**What to do:**
After going through the data below, state how many lines contain "blueGray", and nothing else.

**Material for this exercise:**

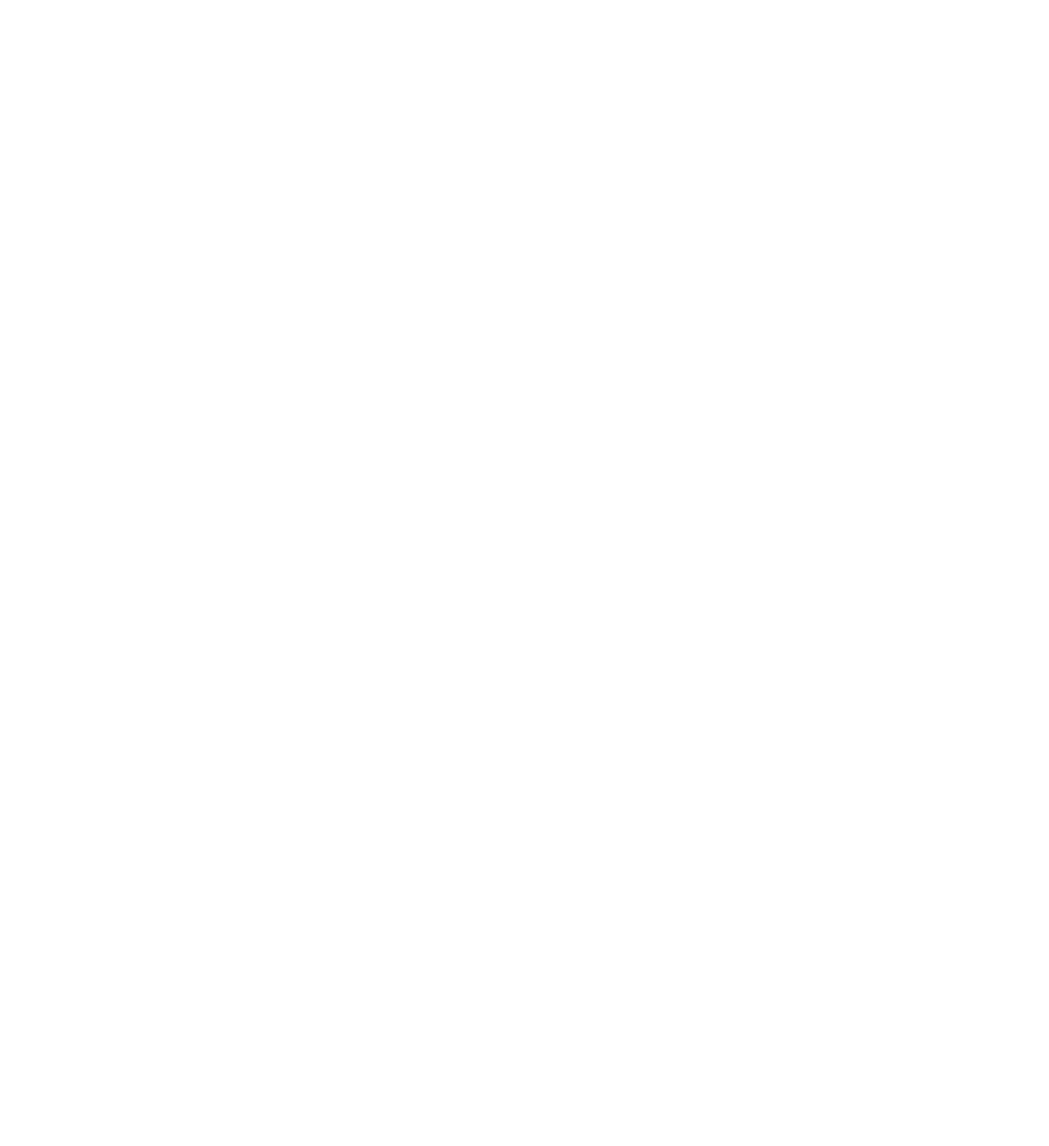
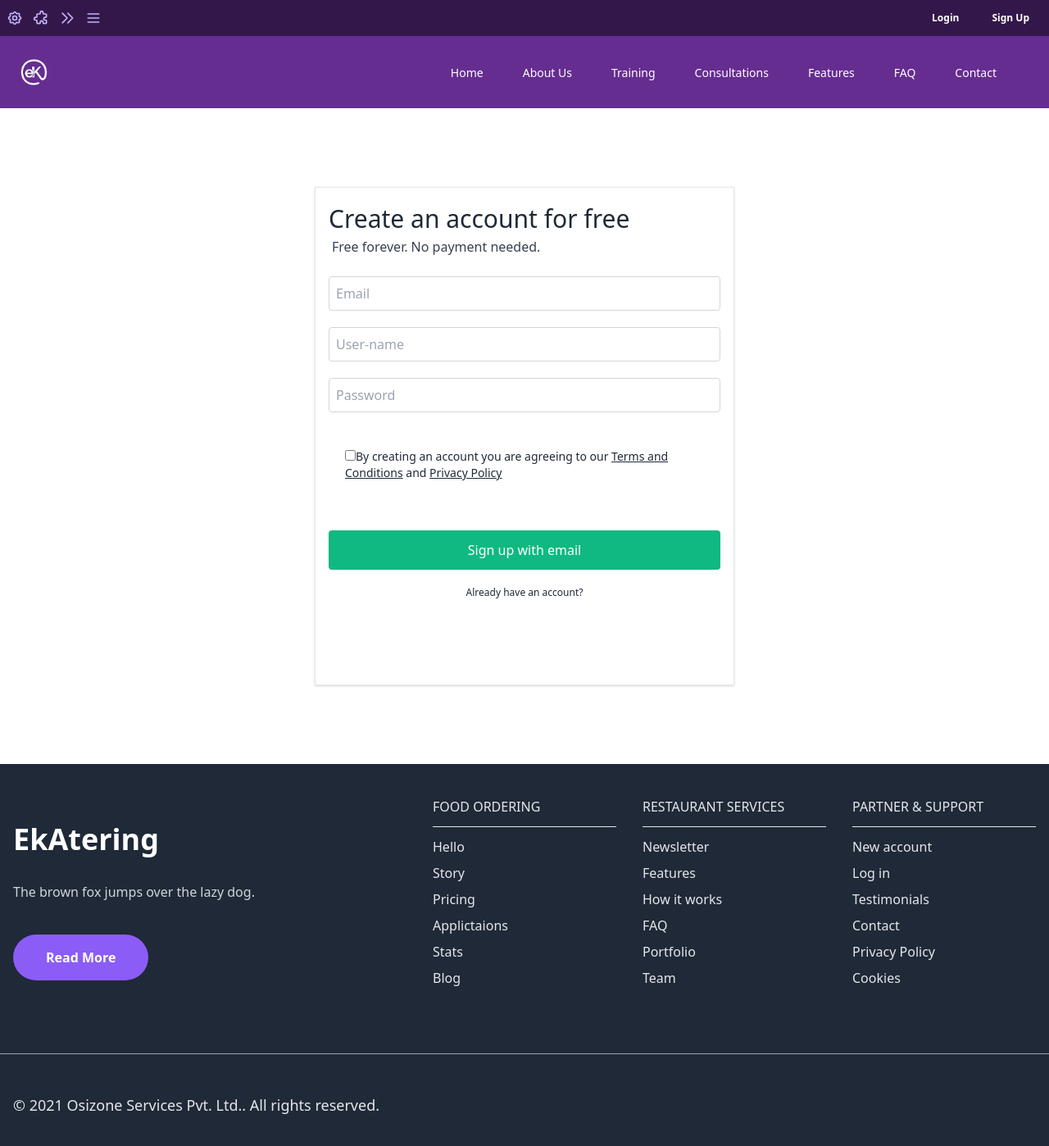
Before and after one commit to chandrama-singh/ekatering, a Nuxt app: page /signup in a window 1280 px wide. Before the commit this address had no page. Shown: the top 1398 px of the page at 82% size. Before the commit the page ends 800 px from the top, so only its background shows below. Built offline with nearby package versions, Linux system fonts and the light colour scheme.

Commit message:
signup and signin added

```diff
--- a/components/Footer.vue
+++ b/components/Footer.vue
@@ -14,7 +14,7 @@
                 <div class="w-full md:w-1/2 lg:w-1/3 px-4 mb-16 lg:mb-0">
                 <h2 class="mb-3 text-gray-200 hover:text-gray-100">FOOD ORDERING</h2>
                 <hr class="mb-3"/>
-                  <ul class="text-lg">
+                  <ul class="text-md">
                     <li class="mb-2"><a class="text-gray-200 hover:text-gray-100" href="#">Hello</a></li>
                     <li class="mb-2"><a class="text-gray-200 hover:text-gray-100" href="#">Story</a></li>
                     <li class="mb-2"><a class="text-gray-200 hover:text-gray-100" href="#">Pricing</a></li>
@@ -26,7 +26,7 @@
                 <div class="w-full md:w-1/2 lg:w-1/3 px-4 mb-16 lg:mb-0">
                  <h2 class="mb-3 text-gray-200 hover:text-gray-100">RESTAURANT SERVICES</h2>
                 <hr class="mb-3"/>
-                  <ul class="text-lg">
+                  <ul class="text-md">
                     <li class="mb-2"><a class="text-gray-200 hover:text-gray-100" href="#">Newsletter</a></li>
                     <li class="mb-2"><a class="text-gray-200 hover:text-gray-100" href="#">Features</a></li>
                     <li class="mb-2"><a class="text-gray-200 hover:text-gray-100" href="#">How it works</a></li>
@@ -38,7 +38,7 @@
                 <div class="w-full lg:w-1/3 px-4">
                  <h2 class="mb-3 text-gray-200 hover:text-gray-100">PARTNER & SUPPORT</h2>
                 <hr class="mb-3"/>
-                  <ul class="text-lg">
+                  <ul class="text-md">
                     <li class="mb-2"><a class="text-gray-200 hover:text-gray-100" href="#">New account</a></li>
                     <li class="mb-2"><a class="text-gray-200 hover:text-gray-100" href="#">Log in</a></li>
                     <li class="mb-2"><a class="text-gray-200 hover:text-gray-100" href="#">Testimonials</a></li>
--- a/components/Header.vue
+++ b/components/Header.vue
@@ -11,8 +11,8 @@
 
       <div class="flex-grow"></div>
       <div class="hidden lg:block ">
-          <nuxt-link to="" class="mr-2 inline-block px-4 py-3 text-xs text-white hover:text-purple-700 font-semibold leading-none" >Login</nuxt-link>
-          <nuxt-link to="" class="mr-2 inline-block px-4 py-3 text-xs font-semibold leading-none" >Sign Up</nuxt-link>
+          <nuxt-link to="/signin" class="mr-2 inline-block px-4 py-3 text-xs text-white hover:text-purple-700 font-semibold leading-none" >Login</nuxt-link>
+          <nuxt-link to="/signup" class="mr-2 inline-block px-4 py-3 text-xs font-semibold leading-none" >Sign Up</nuxt-link>
           </div>
     </section>
 
@@ -36,7 +36,9 @@
             <ul class="hidden lg:flex items-center space-x-12 ml-auto mr-12">
               <li><nuxt-link to="/" class="text-sm text-white hover:text-blueGray-500" >Home</nuxt-link></li>
               <li><nuxt-link to="/about" class="text-sm text-white hover:text-blueGray-500" >About Us</nuxt-link></li>
-              <li><nuxt-link to="/training" class="text-sm text-white hover:text-blueGray-500" >Training </nuxt-link>
+              <li><nuxt-link to="/training" class="text-sm text-white hover:text-blueGray-500" >Training <i class="caret"></i>
+
+              </nuxt-link>
                  <ul class="sub-menu">
                                   <li><nuxt-link to="/fullstack">eKatering Online Training</nuxt-link></li>
                                   <li><nuxt-link to="/mobileapp">Food Allergen for Caterers and Private Chefs Level 1</nuxt-link></li>
@@ -78,7 +80,7 @@
               <ul>
                 <li class="mb-1"><nuxt-link to="/" class="block p-4 text-sm text-white hover:bg-blue-50 hover:text-blue-600">Home</nuxt-link></li>
                 <li class="mb-1"><nuxt-link to="/about" class="block p-4 text-sm text-white hover:bg-blue-50 hover:text-blue-600">About Us</nuxt-link></li>
-                <li class="mb-1"><nuxt-link to="/training" class="block p-4 text-sm text-white hover:bg-blue-50 hover:text-blue-600">Training <span class="caret"></span></nuxt-link>
+                <li class="mb-1"><nuxt-link to="/training" class="block p-4 text-sm text-white hover:bg-blue-50 hover:text-blue-600">Training </nuxt-link>
                      <ul class="sub-menu">
                                   <li><nuxt-link to="/fullstack">eKatering Online Training</nuxt-link></li>
                                   <li><nuxt-link to="/mobileapp">Food Allergen for Caterers and Private Chefs Level 1</nuxt-link></li>
--- /dev/null
+++ b/components/SignUp.vue
@@ -0,0 +1,55 @@
+<template>
+  <section>
+      <div class="flex min-h-screen bg-white">
+
+        <div class="md:w-1/2 max-w-lg mx-auto my-24 px-4 py-5 shadow border">
+
+            <div class="text-left p-0 font-sans">
+
+                <h1 class=" text-gray-800 text-3xl font-medium">Create an account for free</h1>
+                <h3 class="p-1 text-gray-700">Free forever. No payment needed.</h3>
+            </div>
+            <form action="#" class="p-0">
+                <div class="mt-5">
+
+                    <!-- <label for="email" class="sc-bqyKva ePvcBv">Email</label> -->
+                    <input type="text" class="block w-full p-2 border rounded border-gray-300 focus:outline-none focus:ring-1 focus:ring-gray-400 focus:border-transparent " placeholder="Email">
+                </div>
+                <div class="mt-5">
+                    <input type="text" class="block w-full p-2 border rounded border-gray-300 focus:outline-none focus:ring-1 focus:ring-gray-400 focus:border-transparent " placeholder="User-name">
+                </div>
+                <div class="mt-5">
+                    <input type="password" class="block w-full p-2 border rounded border-gray-300 focus:outline-none focus:ring-1 focus:ring-gray-400 focus:border-transparent  " placeholder="Password">
+                </div>
+
+                <div class="mt-6 block p-5 text-sm md:font-sans text-xs text-gray-800">
+                    <input type="checkbox" class="inline-block border-0  ">
+                    <span display="inline" class="">By creating an account you are agreeing to our
+                        <a class="" href="/s/terms" target="_blank" data-test="Link">
+                        <span class="underline ">Terms and Conditions</span> </a> and
+                    <a class="" href="/s/privacy" target="_blank" data-test="Link">
+                        <span class="underline">Privacy Policy</span> </a>
+                    </span>
+                </div>
+
+                <div class="mt-10">
+                    <input type="submit" value="Sign up with email" class="py-3 bg-green-500 text-white w-full rounded hover:bg-green-600">
+                </div>
+            </form>
+            <nuxt-link to="/signin" class="" data-test="Link"><span class="block  p-5 text-center text-gray-800  text-xs ">Already have an account?</span></nuxt-link>
+        </div>
+
+
+    </div>
+  </section>
+</template>
+
+<script>
+export default {
+
+}
+</script>
+
+<style>
+
+</style>
--- /dev/null
+++ b/components/Signin.vue
@@ -0,0 +1,32 @@
+<template>
+  <section>
+      <div class="h-screen bg-gray-100 flex justify-center">
+    <div class="py-6 px-8 h-80 mt-20 bg-white rounded shadow-xl">
+      <form action="">
+        <div class="mb-6">
+          <label for="userid" class="block text-gray-800 font-bold">User Id:</label>
+          <input type="text" name="userid" id="userid" placeholder="userid" class="w-full border border-gray-300 py-2 pl-3 rounded mt-2 outline-none focus:ring-indigo-600 :ring-indigo-600" />
+        </div>
+
+        <div>
+          <label for="password" class="block text-gray-800 font-bold">Password:</label>
+          <input type="password" name="password" id="password" placeholder="password" class="w-full border border-gray-300 py-2 pl-3 rounded mt-2 outline-none focus:ring-indigo-600 :ring-indigo-600" />
+
+          <a href="#" class="text-sm font-thin text-gray-800 hover:underline mt-2 inline-block hover:text-indigo-600">Forget Password</a>
+        </div>
+        <butt class="cursor-pointer py-2 px-4 block mt-6 bg-indigo-500 text-white font-bold w-full text-center rounded">Login</butt>
+      </form>
+    </div>
+  </div>
+  </section>
+</template>
+
+<script>
+export default {
+
+}
+</script>
+
+<style>
+
+</style>
--- /dev/null
+++ b/pages/signin.vue
@@ -0,0 +1,27 @@
+<template>
+  <div>
+      <Header/>
+      <Signin/>
+      <Footer/>
+  </div>
+</template>
+
+<script>
+import Header from '../components/Header.vue'
+import Signin from '@/components/Signin.vue'
+import Footer from '../components/Footer.vue'
+export default {
+    name: 'signin',
+
+    components:{
+        Header,
+        Signin,
+        Footer,
+    },
+
+}
+</script>
+
+<style>
+
+</style>
--- /dev/null
+++ b/pages/signup.vue
@@ -0,0 +1,27 @@
+<template>
+  <div>
+      <Header/>
+      <SignUp/>
+      <Footer/>
+  </div>
+</template>
+
+<script>
+import Header from '../components/Header.vue'
+import SignUp from '../components/SignUp.vue'
+import Footer from '../components/Footer.vue'
+export default {
+    name: 'signup',
+
+    components:{
+        Header,
+        SignUp,
+        Footer,
+    },
+
+}
+</script>
+
+<style>
+
+</style>
```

**Answer section:**
4